◆ Problem description ◆
In the entries below, count the lines holding "slide". Reply with the number only.

━━━ Provided information ━━━

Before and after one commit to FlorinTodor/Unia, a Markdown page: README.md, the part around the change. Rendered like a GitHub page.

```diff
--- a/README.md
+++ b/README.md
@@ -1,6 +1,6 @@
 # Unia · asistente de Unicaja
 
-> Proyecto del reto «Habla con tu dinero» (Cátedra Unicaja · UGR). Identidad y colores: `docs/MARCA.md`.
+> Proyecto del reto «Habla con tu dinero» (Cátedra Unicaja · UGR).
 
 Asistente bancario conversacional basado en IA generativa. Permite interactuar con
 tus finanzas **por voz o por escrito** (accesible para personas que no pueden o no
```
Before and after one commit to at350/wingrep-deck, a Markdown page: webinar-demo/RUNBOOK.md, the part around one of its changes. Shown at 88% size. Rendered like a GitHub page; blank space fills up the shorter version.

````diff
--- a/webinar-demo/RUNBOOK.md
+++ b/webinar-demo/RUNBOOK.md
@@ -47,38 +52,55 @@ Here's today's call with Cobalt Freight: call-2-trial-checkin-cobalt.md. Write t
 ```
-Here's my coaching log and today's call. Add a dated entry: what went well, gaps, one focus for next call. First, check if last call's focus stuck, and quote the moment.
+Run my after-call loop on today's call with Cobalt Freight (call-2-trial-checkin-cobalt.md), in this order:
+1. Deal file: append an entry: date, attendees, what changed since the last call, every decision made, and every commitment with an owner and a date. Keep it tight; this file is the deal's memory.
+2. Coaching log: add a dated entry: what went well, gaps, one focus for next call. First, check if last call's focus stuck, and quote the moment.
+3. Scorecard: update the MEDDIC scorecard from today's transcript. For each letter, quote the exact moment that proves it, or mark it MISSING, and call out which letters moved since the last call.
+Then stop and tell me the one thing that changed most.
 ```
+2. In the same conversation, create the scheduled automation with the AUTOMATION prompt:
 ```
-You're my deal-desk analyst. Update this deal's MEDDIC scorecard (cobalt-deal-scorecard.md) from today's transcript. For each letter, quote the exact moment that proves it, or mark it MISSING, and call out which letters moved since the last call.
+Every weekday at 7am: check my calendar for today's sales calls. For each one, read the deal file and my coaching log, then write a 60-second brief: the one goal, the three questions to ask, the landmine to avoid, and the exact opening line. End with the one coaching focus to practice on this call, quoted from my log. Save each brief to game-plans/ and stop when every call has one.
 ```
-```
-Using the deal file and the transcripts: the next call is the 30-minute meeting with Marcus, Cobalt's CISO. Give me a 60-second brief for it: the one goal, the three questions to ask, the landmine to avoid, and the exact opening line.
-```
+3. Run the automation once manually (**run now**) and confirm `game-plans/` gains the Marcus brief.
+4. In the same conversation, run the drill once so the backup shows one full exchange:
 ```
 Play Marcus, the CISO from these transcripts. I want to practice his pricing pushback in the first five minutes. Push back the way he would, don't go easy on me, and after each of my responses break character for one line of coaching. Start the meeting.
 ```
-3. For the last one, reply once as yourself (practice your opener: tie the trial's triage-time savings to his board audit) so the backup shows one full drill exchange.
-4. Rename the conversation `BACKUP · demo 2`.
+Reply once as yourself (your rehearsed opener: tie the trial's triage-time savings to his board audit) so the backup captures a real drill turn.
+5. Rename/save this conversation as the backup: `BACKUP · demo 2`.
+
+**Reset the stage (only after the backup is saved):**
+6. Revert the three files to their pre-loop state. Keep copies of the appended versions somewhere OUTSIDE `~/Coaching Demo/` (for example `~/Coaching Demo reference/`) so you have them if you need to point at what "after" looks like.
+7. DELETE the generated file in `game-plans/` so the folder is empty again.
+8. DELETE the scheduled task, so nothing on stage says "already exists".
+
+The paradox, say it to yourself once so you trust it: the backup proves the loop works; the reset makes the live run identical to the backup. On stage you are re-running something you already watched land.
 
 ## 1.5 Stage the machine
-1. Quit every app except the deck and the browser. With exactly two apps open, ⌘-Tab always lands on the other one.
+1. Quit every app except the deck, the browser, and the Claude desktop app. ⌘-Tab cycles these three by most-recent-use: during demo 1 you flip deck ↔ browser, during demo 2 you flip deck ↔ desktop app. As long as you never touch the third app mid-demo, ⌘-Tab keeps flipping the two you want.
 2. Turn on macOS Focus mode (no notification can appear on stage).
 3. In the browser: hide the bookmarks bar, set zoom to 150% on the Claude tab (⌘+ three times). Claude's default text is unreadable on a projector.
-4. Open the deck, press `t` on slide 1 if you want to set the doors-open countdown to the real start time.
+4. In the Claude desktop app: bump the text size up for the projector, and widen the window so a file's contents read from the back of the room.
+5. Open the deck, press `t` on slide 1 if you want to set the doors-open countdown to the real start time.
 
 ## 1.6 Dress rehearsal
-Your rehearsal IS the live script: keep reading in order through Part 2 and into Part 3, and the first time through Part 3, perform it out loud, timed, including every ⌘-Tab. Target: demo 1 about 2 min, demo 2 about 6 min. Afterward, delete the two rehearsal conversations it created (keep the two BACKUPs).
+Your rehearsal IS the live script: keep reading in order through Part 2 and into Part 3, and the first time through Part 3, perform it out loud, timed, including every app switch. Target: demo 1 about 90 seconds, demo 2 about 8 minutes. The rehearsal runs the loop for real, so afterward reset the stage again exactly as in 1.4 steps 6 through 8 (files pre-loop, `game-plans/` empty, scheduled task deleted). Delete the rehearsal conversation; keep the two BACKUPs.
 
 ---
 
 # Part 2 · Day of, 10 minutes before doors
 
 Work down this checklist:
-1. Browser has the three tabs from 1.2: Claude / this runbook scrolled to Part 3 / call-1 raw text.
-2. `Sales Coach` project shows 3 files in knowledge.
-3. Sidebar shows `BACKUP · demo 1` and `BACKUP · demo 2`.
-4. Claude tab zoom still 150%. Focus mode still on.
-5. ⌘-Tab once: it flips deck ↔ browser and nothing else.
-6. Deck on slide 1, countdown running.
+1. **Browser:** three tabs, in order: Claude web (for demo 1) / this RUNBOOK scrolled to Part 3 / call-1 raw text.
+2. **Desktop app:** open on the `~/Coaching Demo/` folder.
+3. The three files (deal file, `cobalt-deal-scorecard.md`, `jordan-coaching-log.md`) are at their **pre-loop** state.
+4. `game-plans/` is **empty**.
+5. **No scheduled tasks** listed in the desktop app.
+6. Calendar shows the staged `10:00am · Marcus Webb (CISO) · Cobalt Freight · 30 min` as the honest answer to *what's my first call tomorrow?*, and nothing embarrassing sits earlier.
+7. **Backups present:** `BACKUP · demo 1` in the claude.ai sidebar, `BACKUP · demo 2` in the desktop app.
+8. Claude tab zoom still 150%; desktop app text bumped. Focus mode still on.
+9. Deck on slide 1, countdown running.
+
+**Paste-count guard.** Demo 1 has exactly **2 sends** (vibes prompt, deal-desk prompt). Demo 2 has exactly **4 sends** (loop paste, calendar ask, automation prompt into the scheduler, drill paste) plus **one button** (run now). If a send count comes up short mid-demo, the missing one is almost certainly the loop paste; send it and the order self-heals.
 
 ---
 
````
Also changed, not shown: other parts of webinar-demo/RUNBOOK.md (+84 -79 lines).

━━━

◆ Answer for this exercise ◆
4